Trading the Covid-19 curve can prove challenging.
With global case counts still rising, investors should consider buying into countries that have gotten a better handle on the virus than others, ETF Trends CEO Tom Lydon told CNBC's "ETF Edge" on Monday.
"Take Europe," Lydon said. "Areas like Italy are not doing well with the coronavirus and their markets aren't doing well. [In] contrast, northern Europe, the Nordic regions, are actually doing really well."
The iShares MSCI Denmark ETF (EDEN), for one, is up nearly 18% year to date. That fund is heavily weighted toward health-care and industrial stocks, with pharmaceutical play Novo Nordisk accounting for more than 18% of the portfolio.
The Global X FTSE Nordic ETF (GXF), which has exposure to Sweden, Denmark, Finland and Norway, is also in the green for 2020, up almost 10%. For comparison, the broader Vanguard FTSE Europe ETF (VGK) is underperforming, down about 9% for the year.
On the other side of the world, China's recovery has also been impressive, Lydon said.
"Like it or not, China's done a great job in tackling the virus lately and there's been a lot of encouragement among the local media in China for investors locally to buy stocks," he said. "That's rewarded the Chinese stock market in a great way, too."
Jan Van Eck, CEO of Van Eck Associates, was amazed by China's economic progress.
"What I like to point out is that the central bank has actually allowed interest rates to rise there over the last couple of months, which means that they're so confident in their economic recovery that they just don't feel like they need to be doing a ton more stimulus," he said in the same "ETF Edge" interview.
"The whole thing could be a head fake, but China seems to be growing," he added.
Van Eck's firm runs the VanEck Vectors ChinaAMC SME-ChiNext ETF (CNXT), an ETF focused on small and mid-sized Chinese companies in the tech, consumer staples and discretionary, and health-care fields. It has climbed nearly 40.5% year to date, and according to one indicator Van Eck follows, it could have more to go, he said.
"I love what I call Dr. Copper, which is copper prices, as an indicator of economic growth globally," he said. "Copper's higher than it was before we went into this coronavirus recession. So, I think that's another sign that, actually, the global economy is doing pretty well."
There could be truth to that. The U.S. market is about 90% of the way through earnings season and companies are handily beating expectations.
With results coming in 22% above estimates, according to Refinitiv, the stateside stock market has definitely been "ahead of the game," said Ben Carlson, director of institutional asset management at Ritholtz Wealth Management.
"It's hard to say whether it's gotten too far ahead of itself, but I think the stock market has been maybe smarter than people give it credit for," he said in the same "ETF Edge" interview.

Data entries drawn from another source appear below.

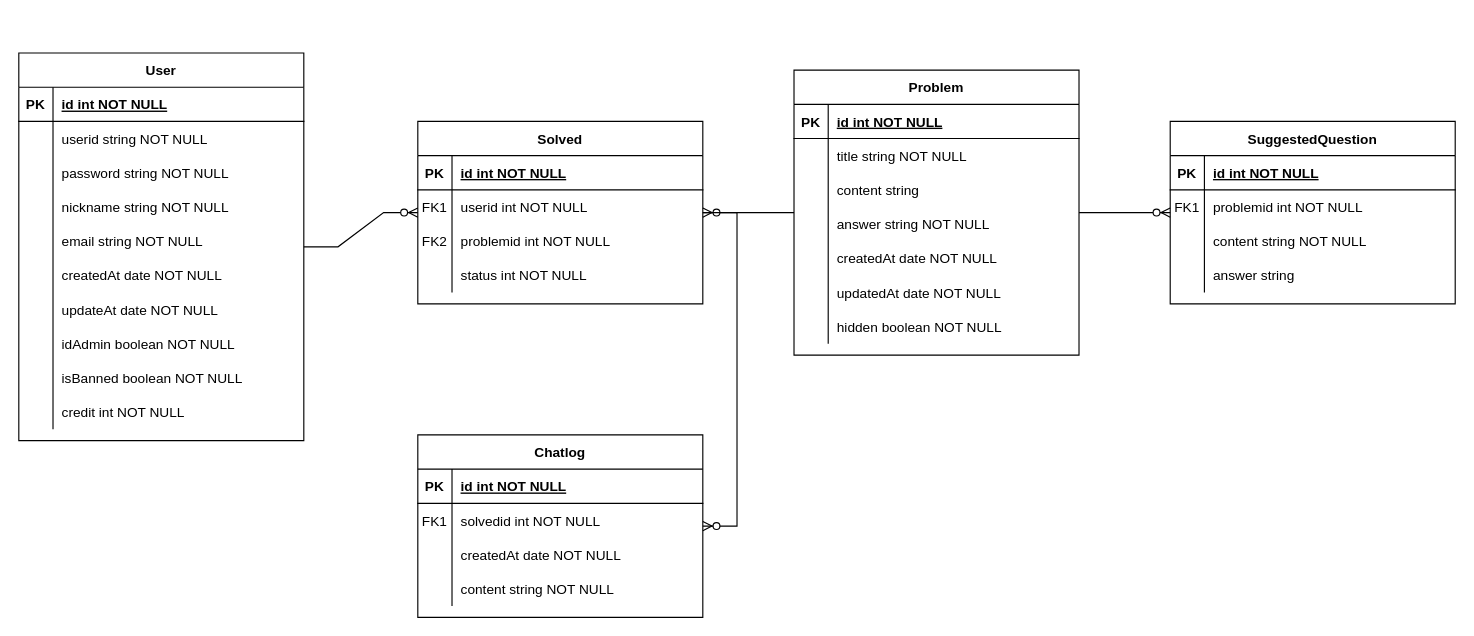
The draw.io diagram 23-1 CodeCat ERD.drawio in skkuse/2023spring_41class_team2, before the edit. Source tidied: cells renumbered, new cells numbered last; positions are measured from the earlier drawing's top-left corner, leaving out a move shared by most shapes. Both pictures are drawn from the tidied source at 114%, with x=0, y=0 at pixel (18, 52).
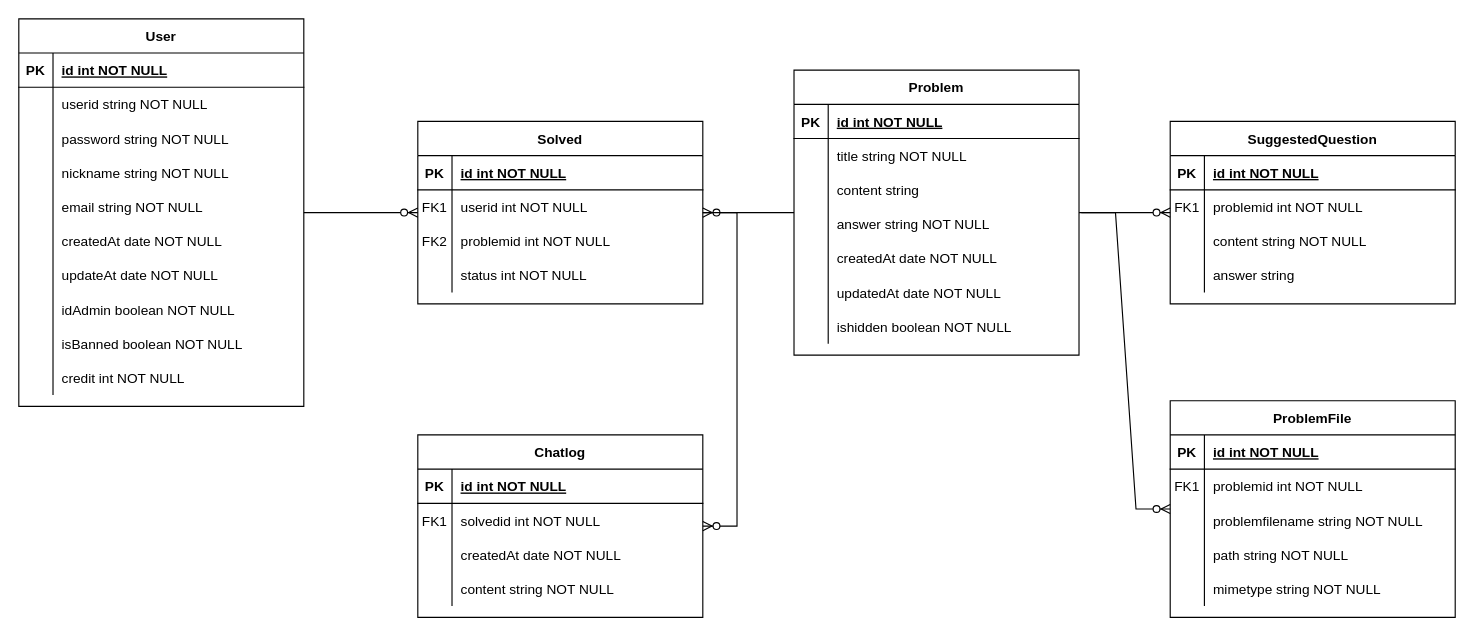
After the change.

The change refers to these unchanged cells:
```xml
<mxCell id="25" style="shape=partialRectangle;fillColor=none;points=[[0,0.5],[1,0.5]];portConstraint=eastwest;top=0;left=0;right=0;bottom=0;" parent="15" vertex="1">
  <mxGeometry y="120" width="250" height="30" as="geometry" />
</mxCell>
<mxCell id="34" style="shape=partialRectangle;fillColor=none;top=0;left=0;right=0;bottom=0;" parent="15" vertex="1">
  <mxGeometry y="210" width="250" height="30" as="geometry" />
</mxCell>
```

Change to the diagram source:
```diff
@@
-    <mxCell id="36" value="hidden boolean NOT NULL" style="shape=partialRectangle;overflow=hidden;fillColor=none;top=0;left=0;bottom=0;right=0;align=left;spacingLeft=6;" parent="34" vertex="1">
+    <mxCell id="36" value="ishidden boolean NOT NULL" style="shape=partialRectangle;overflow=hidden;fillColor=none;top=0;left=0;bottom=0;right=0;align=left;spacingLeft=6;" parent="34" vertex="1">
       <mxGeometry x="30" width="220" height="30" as="geometry" />
     </mxCell>
     <mxCell id="37" value="User" style="shape=table;startSize=30;childLayout=tableLayout;rowLines=0;fontStyle=1;align=center;" parent="1" vertex="1">
-      <mxGeometry width="250" height="340" as="geometry" />
+      <mxGeometry y="-30" width="250" height="340" as="geometry" />
     </mxCell>
@@
+    <mxCell id="98" value="ProblemFile" style="shape=table;startSize=30;childLayout=tableLayout;rowLines=0;fontStyle=1;align=center;" parent="1" vertex="1">
+      <mxGeometry x="1010" y="305" width="250" height="190" as="geometry" />
+    </mxCell>
+    <mxCell id="99" style="shape=partialRectangle;fillColor=none;top=0;left=0;right=0;bottom=1;" parent="98" vertex="1">
+      <mxGeometry y="30" width="250" height="30" as="geometry" />
+    </mxCell>
+    <mxCell id="100" value="PK" style="shape=partialRectangle;overflow=hidden;fillColor=none;top=0;left=0;bottom=0;right=0;fontStyle=1;" parent="99" vertex="1">
+      <mxGeometry width="30" height="30" as="geometry" />
+    </mxCell>
+    <mxCell id="101" value="id int NOT NULL " style="shape=partialRectangle;overflow=hidden;fillColor=none;top=0;left=0;bottom=0;right=0;align=left;spacingLeft=6;fontStyle=5;" parent="99" vertex="1">
+      <mxGeometry x="30" width="220" height="30" as="geometry" />
+    </mxCell>
+    <mxCell id="102" style="shape=partialRectangle;fillColor=none;top=0;left=0;right=0;bottom=0;" parent="98" vertex="1">
+      <mxGeometry y="60" width="250" height="30" as="geometry" />
+    </mxCell>
+    <mxCell id="103" value="FK1" style="shape=partialRectangle;overflow=hidden;fillColor=none;top=0;left=0;bottom=0;right=0;" parent="102" vertex="1">
+      <mxGeometry width="30" height="30" as="geometry" />
+    </mxCell>
+    <mxCell id="104" value="problemid int NOT NULL" style="shape=partialRectangle;overflow=hidden;fillColor=none;top=0;left=0;bottom=0;right=0;align=left;spacingLeft=6;" parent="102" vertex="1">
+      <mxGeometry x="30" width="220" height="30" as="geometry" />
+    </mxCell>
+    <mxCell id="105" style="shape=partialRectangle;fillColor=none;top=0;left=0;right=0;bottom=0;" parent="98" vertex="1">
+      <mxGeometry y="90" width="250" height="30" as="geometry" />
+    </mxCell>
+    <mxCell id="106" style="shape=partialRectangle;overflow=hidden;fillColor=none;top=0;left=0;bottom=0;right=0;" parent="105" vertex="1">
+      <mxGeometry width="30" height="30" as="geometry" />
+    </mxCell>
+    <mxCell id="107" value="problemfilename string NOT NULL" style="shape=partialRectangle;overflow=hidden;fillColor=none;top=0;left=0;bottom=0;right=0;align=left;spacingLeft=6;" parent="105" vertex="1">
+      <mxGeometry x="30" width="220" height="30" as="geometry" />
+    </mxCell>
+    <mxCell id="108" style="shape=partialRectangle;fillColor=none;top=0;left=0;right=0;bottom=0;" parent="98" vertex="1">
+      <mxGeometry y="120" width="250" height="30" as="geometry" />
+    </mxCell>
+    <mxCell id="109" style="shape=partialRectangle;overflow=hidden;fillColor=none;top=0;left=0;bottom=0;right=0;" parent="108" vertex="1">
+      <mxGeometry width="30" height="30" as="geometry" />
+    </mxCell>
+    <mxCell id="110" value="path string NOT NULL" style="shape=partialRectangle;overflow=hidden;fillColor=none;top=0;left=0;bottom=0;right=0;align=left;spacingLeft=6;" parent="108" vertex="1">
+      <mxGeometry x="30" width="220" height="30" as="geometry" />
+    </mxCell>
+    <mxCell id="111" style="shape=partialRectangle;fillColor=none;top=0;left=0;right=0;bottom=0;" parent="98" vertex="1">
+      <mxGeometry y="150" width="250" height="30" as="geometry" />
+    </mxCell>
+    <mxCell id="112" style="shape=partialRectangle;overflow=hidden;fillColor=none;top=0;left=0;bottom=0;right=0;" parent="111" vertex="1">
+      <mxGeometry width="30" height="30" as="geometry" />
+    </mxCell>
+    <mxCell id="113" value="mimetype string NOT NULL" style="shape=partialRectangle;overflow=hidden;fillColor=none;top=0;left=0;bottom=0;right=0;align=left;spacingLeft=6;" parent="111" vertex="1">
+      <mxGeometry x="30" width="220" height="30" as="geometry" />
+    </mxCell>
+    <mxCell id="114" style="edgeStyle=entityRelationEdgeStyle;fontSize=12;html=1;endArrow=ERzeroToMany;endFill=1;rounded=0;exitX=1.008;exitY=0.167;exitDx=0;exitDy=0;exitPerimeter=0;" parent="1" edge="1" source="25" target="98">
+      <mxGeometry relative="1" as="geometry" />
+    </mxCell>
```
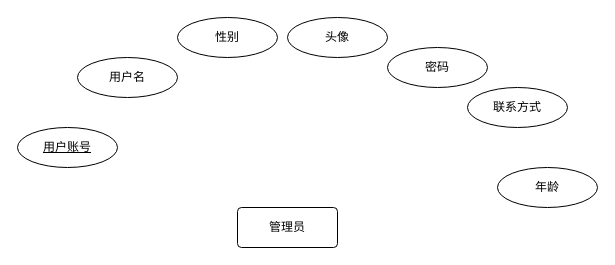
Before: 毕设实体E-R图.drawio in pasesc/public_page, a draw.io diagram. Source tidied: cells renumbered, new cells numbered last; positions are measured from the earlier drawing's top-left corner, leaving out a move shared by most shapes. Both pictures are drawn from the tidied source at 100%, with x=0, y=0 at pixel (17, 17).
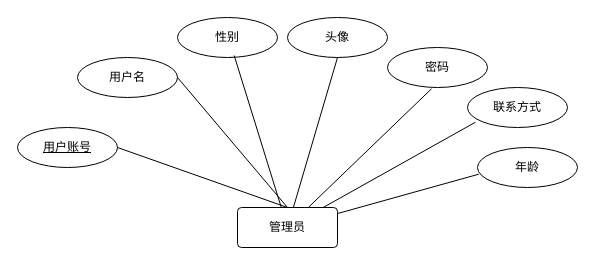
The same page after the edit.

Commit message (it also covers changes not shown here):
更新毕设实体E-R图.drawio

Diff of the diagram source:
```diff
@@
 <mxGraphModel>
   <root>
     <mxCell id="0" />
     <mxCell id="1" parent="0" />
     <mxCell id="2" value="管理员" style="rounded=1;arcSize=10;whiteSpace=wrap;html=1;align=center;" parent="1" vertex="1">
       <mxGeometry x="220" y="190" width="100" height="40" as="geometry" />
     </mxCell>
     <mxCell id="3" value="用户账号" style="ellipse;whiteSpace=wrap;html=1;align=center;fontStyle=4;" parent="1" vertex="1">
       <mxGeometry y="110" width="100" height="40" as="geometry" />
     </mxCell>
     <mxCell id="4" value="用户名" style="ellipse;whiteSpace=wrap;html=1;align=center;" parent="1" vertex="1">
       <mxGeometry x="60" y="40" width="100" height="40" as="geometry" />
     </mxCell>
     <mxCell id="5" value="性别" style="ellipse;whiteSpace=wrap;html=1;align=center;" parent="1" vertex="1">
       <mxGeometry x="160" width="100" height="40" as="geometry" />
     </mxCell>
     <mxCell id="6" value="头像" style="ellipse;whiteSpace=wrap;html=1;align=center;" parent="1" vertex="1">
       <mxGeometry x="270" width="100" height="40" as="geometry" />
     </mxCell>
     <mxCell id="7" value="密码" style="ellipse;whiteSpace=wrap;html=1;align=center;" parent="1" vertex="1">
       <mxGeometry x="370" y="30" width="100" height="40" as="geometry" />
     </mxCell>
     <mxCell id="8" value="联系方式" style="ellipse;whiteSpace=wrap;html=1;align=center;" parent="1" vertex="1">
       <mxGeometry x="450" y="70" width="100" height="40" as="geometry" />
     </mxCell>
     <mxCell id="9" value="年龄" style="ellipse;whiteSpace=wrap;html=1;align=center;" parent="1" vertex="1">
-      <mxGeometry x="480" y="150" width="100" height="40" as="geometry" />
+      <mxGeometry x="460" y="130" width="100" height="40" as="geometry" />
     </mxCell>
+    <mxCell id="10" style="endArrow=none;html=1;rounded=0;exitX=1;exitY=0.5;exitDx=0;exitDy=0;entryX=0.5;entryY=0;entryDx=0;entryDy=0;" parent="1" edge="1" source="3" target="2">
+      <mxGeometry relative="1" as="geometry" />
+    </mxCell>
+    <mxCell id="11" style="endArrow=none;html=1;rounded=0;exitX=1;exitY=0.5;exitDx=0;exitDy=0;" parent="1" edge="1" source="4">
+      <mxGeometry relative="1" as="geometry">
+        <mxPoint x="270" y="190" as="targetPoint" />
+      </mxGeometry>
+    </mxCell>
+    <mxCell id="12" style="endArrow=none;html=1;rounded=0;entryX=0.567;entryY=0.95;entryDx=0;entryDy=0;entryPerimeter=0;" parent="1" edge="1" source="2" target="5">
+      <mxGeometry relative="1" as="geometry" />
+    </mxCell>
+    <mxCell id="13" style="endArrow=none;html=1;rounded=0;entryX=0.5;entryY=1;entryDx=0;entryDy=0;" parent="1" edge="1" source="2" target="6">
+      <mxGeometry relative="1" as="geometry" />
+    </mxCell>
+    <mxCell id="14" style="endArrow=none;html=1;rounded=0;entryX=0.44;entryY=1.033;entryDx=0;entryDy=0;entryPerimeter=0;" parent="1" edge="1" source="2" target="7">
+      <mxGeometry relative="1" as="geometry" />
+    </mxCell>
+    <mxCell id="15" style="endArrow=none;html=1;rounded=0;entryX=0.08;entryY=0.867;entryDx=0;entryDy=0;entryPerimeter=0;" parent="1" edge="1" source="2" target="8">
+      <mxGeometry relative="1" as="geometry" />
+    </mxCell>
+    <mxCell id="16" style="endArrow=none;html=1;rounded=0;entryX=0.013;entryY=0.667;entryDx=0;entryDy=0;entryPerimeter=0;" parent="1" edge="1" source="2" target="9">
+      <mxGeometry relative="1" as="geometry" />
+    </mxCell>
   </root>
 </mxGraphModel>
```
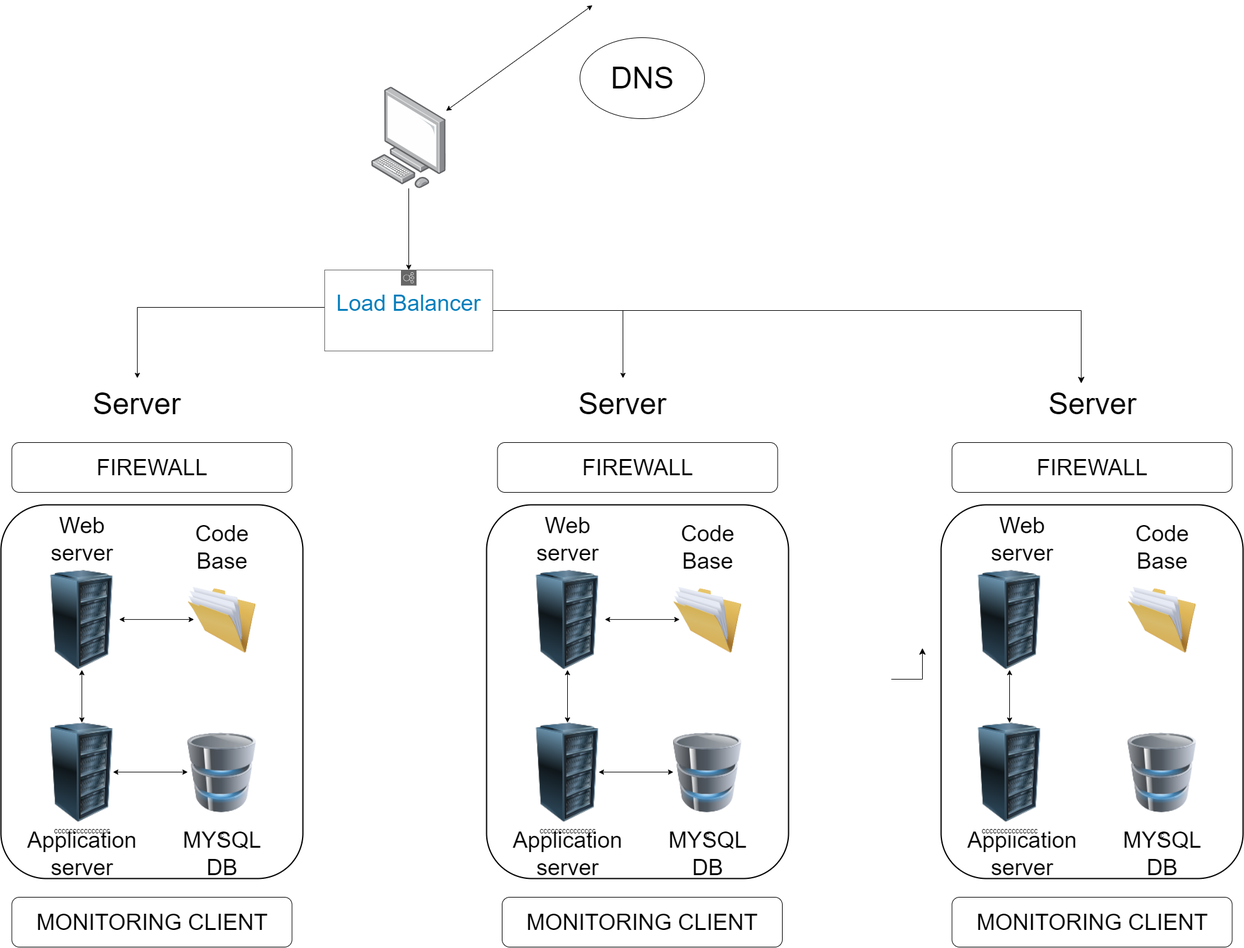
Before: 0x09-web_infrastructure_design/2-secured_and_monitored_web_infrastructure.png, a diagram exported from draw.io (mitch-codes/alx-system_engineering-devops). Source tidied: cells renumbered, new cells last; positions are measured from the earlier drawing's top-left corner, leaving out a move shared by most shapes.
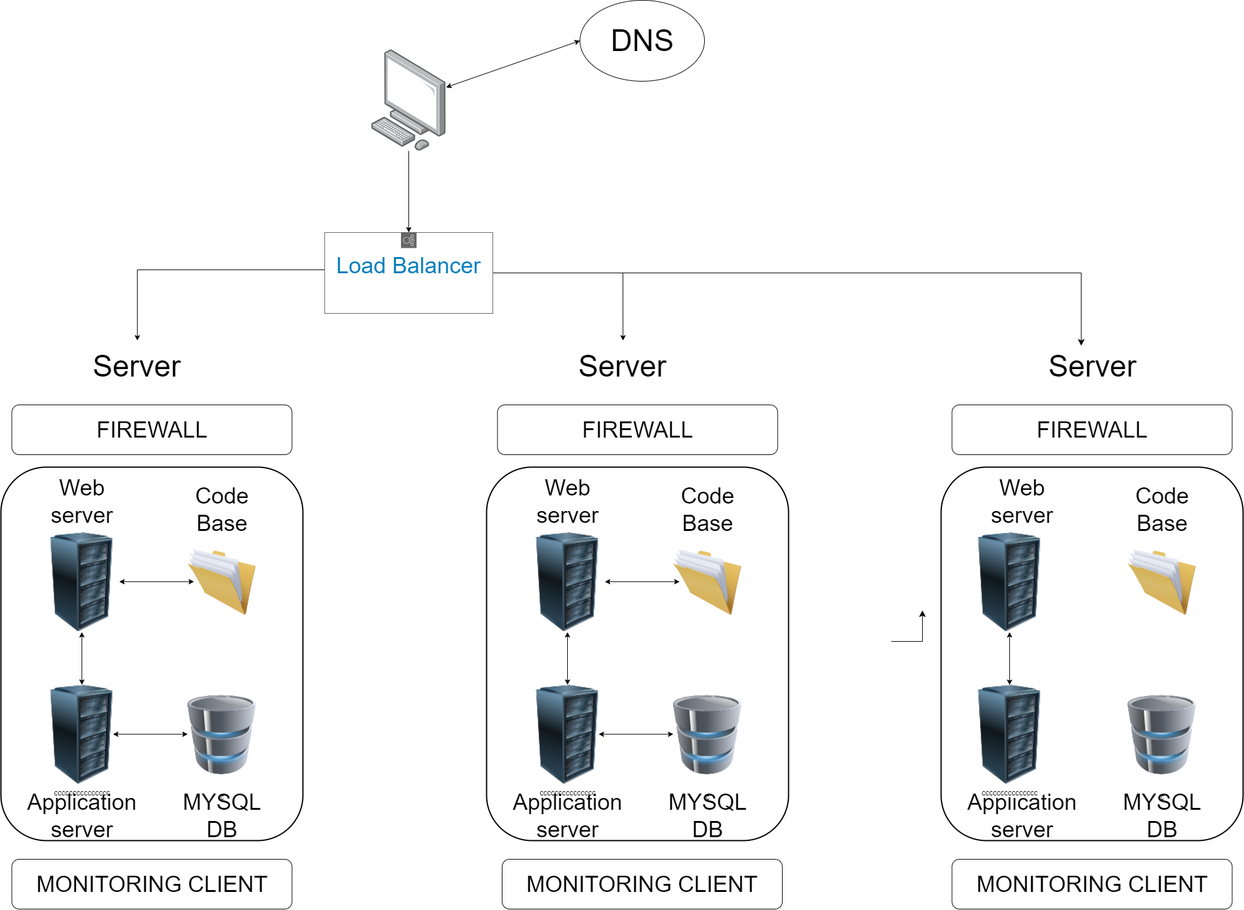
The same file after the commit.

Change to the diagram source:
```diff
@@ -39,10 +39,8 @@
     <mxCell id="12" style="endArrow=classic;startArrow=classic;html=1;rounded=0;exitX=0.268;exitY=0.583;exitDx=0;exitDy=0;exitPerimeter=0;" parent="1" edge="1" source="7" target="5">
       <mxGeometry relative="1" as="geometry" />
     </mxCell>
-    <mxCell id="13" style="endArrow=classic;startArrow=classic;html=1;rounded=0;entryX=0.1;entryY=0.5;entryDx=0;entryDy=0;entryPerimeter=0;" parent="1" edge="1" source="4">
-      <mxGeometry relative="1" as="geometry">
-        <mxPoint x="950" as="targetPoint" />
-      </mxGeometry>
+    <mxCell id="13" style="endArrow=classic;startArrow=classic;html=1;rounded=0;entryX=0;entryY=0.5;entryDx=0;entryDy=0;" parent="1" edge="1" source="4" target="8">
+      <mxGeometry relative="1" as="geometry" />
     </mxCell>
     <mxCell id="14" value="&lt;font style=&quot;font-size: 48px;&quot;&gt;DNS&lt;/font&gt;" style="text;html=1;align=center;verticalAlign=middle;strokeColor=none;fillColor=none;" parent="1" vertex="1">
       <mxGeometry x="970" y="82" width="120" height="70" as="geometry" />
```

"But if you look at countries like Germany and South Korea and Australia who have also done better than the U.S. in the crisis, if you look from the bottom ... on March 23, those stock markets are up 60, 70% in some cases versus a 50% gain for the S&P," Carlson said. "So, I think some of these countries who have handled it better are actually seeing some benefits in their stock markets."